Rose Ejembi, Makurdi
Nigeria has the highest number of cancer related deaths in Africa, with about 10,000 cancer deaths and 250,000 new cases each year, according to Dr. Emmanuel Tembe, a university don.
Tembe, who disclosed this in a lecture titled “Beating the Plastic Pollution” to mark this year’s World Environment Day at the Federal University of Agriculture Makurdi (FUAM), said that cancer related deaths are increasing in urban areas and cities, with pollution and chemical exposure being major risk factors.
He explained further that plastics used in wrapping hot foods, water and other substances are liable to cause cancer, stressing that when hot, plastics emit carcinogenic substances which cause cancer in humans.
While stating that Nigeria suffers the world’s greatest malaria disease burden, with approximately 51 million cases and 207,000 deaths annually, Tembe added that plastic refuse serve as breeding ground for disease vectors like mosquitoes and flies.

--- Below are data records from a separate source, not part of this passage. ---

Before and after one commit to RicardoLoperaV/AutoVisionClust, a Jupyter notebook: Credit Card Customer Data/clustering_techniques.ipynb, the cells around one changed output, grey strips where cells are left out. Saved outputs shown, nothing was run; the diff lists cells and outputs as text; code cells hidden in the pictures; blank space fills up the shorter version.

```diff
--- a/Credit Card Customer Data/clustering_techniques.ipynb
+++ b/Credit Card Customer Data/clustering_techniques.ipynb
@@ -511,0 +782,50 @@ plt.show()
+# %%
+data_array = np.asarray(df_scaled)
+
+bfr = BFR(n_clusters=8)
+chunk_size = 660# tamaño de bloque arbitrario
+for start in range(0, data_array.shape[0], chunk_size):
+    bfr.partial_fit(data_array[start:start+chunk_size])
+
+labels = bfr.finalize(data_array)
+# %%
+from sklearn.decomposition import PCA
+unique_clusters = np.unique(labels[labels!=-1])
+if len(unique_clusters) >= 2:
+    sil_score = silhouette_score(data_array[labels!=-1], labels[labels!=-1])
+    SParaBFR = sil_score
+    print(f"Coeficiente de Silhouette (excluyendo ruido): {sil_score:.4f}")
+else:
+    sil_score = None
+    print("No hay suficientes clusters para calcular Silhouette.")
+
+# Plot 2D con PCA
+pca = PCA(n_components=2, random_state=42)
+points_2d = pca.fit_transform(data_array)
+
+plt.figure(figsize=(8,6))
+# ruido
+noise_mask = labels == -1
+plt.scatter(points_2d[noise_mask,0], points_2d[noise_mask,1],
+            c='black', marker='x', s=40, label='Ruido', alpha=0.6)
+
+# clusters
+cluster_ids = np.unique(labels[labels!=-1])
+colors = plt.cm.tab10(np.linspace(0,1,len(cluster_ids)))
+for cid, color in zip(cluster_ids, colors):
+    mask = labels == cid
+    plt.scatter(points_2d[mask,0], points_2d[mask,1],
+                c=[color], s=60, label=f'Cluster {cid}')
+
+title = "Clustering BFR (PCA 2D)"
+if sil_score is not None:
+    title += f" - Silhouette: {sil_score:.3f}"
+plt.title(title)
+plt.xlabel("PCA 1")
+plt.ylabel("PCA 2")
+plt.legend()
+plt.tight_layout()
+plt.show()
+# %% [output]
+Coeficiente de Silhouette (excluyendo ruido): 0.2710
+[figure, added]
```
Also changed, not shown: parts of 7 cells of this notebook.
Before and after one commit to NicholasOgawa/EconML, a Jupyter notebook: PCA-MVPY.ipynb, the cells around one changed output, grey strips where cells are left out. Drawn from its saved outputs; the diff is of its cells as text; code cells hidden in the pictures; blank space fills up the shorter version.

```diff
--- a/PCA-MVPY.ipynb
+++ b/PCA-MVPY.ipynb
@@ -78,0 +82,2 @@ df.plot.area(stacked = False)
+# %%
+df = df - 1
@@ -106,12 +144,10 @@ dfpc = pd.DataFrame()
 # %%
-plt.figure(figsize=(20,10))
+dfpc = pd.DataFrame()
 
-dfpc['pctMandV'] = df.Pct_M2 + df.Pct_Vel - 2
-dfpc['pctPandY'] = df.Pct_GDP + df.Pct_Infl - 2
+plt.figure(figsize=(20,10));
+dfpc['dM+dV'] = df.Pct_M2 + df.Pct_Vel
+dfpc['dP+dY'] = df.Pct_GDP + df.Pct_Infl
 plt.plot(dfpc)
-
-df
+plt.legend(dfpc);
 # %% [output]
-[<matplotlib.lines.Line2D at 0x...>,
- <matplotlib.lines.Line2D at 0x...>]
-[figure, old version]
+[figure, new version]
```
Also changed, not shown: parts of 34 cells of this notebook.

“Mosquitoes are the spreaders of malaria. Flies are related to diarrhea diseases in under-5 children,” Tembe said, quoting UNICEF 2016 survey which found that diarrhea causes approximately 150,000 deaths among under-5 children annually.
Speaking on the effect of plastics on environmental sanitation, the academic said single use of plastics produce high turnover of wastes, which indiscriminately litter streets, homes and homesteads.
Earlier in an opening address, Vice Chancellor of the institution, Prof. Richard Kimbir, said the programme was organized to join forces with the United Nations and other concerned individuals in fighting the scourge of plastic pollution and its devastating effects on humanity.
Deputy Vice Chancellor, (Administration) Prof. Paul Annune, representing Kimbir, stated that the WED lecture was designed to sensitise members of the university community and the general public on internationally recognized best practices of waste management based on the principle of Waste Avoidance.
In his welcome address, Dean of College of Forestry and Fisheries Prof. Norbert Tee, who said that plastic makes up 10 percent of the total waste disposed, noted that the lecture was a call for every individual to preserve the environment for the general good of all.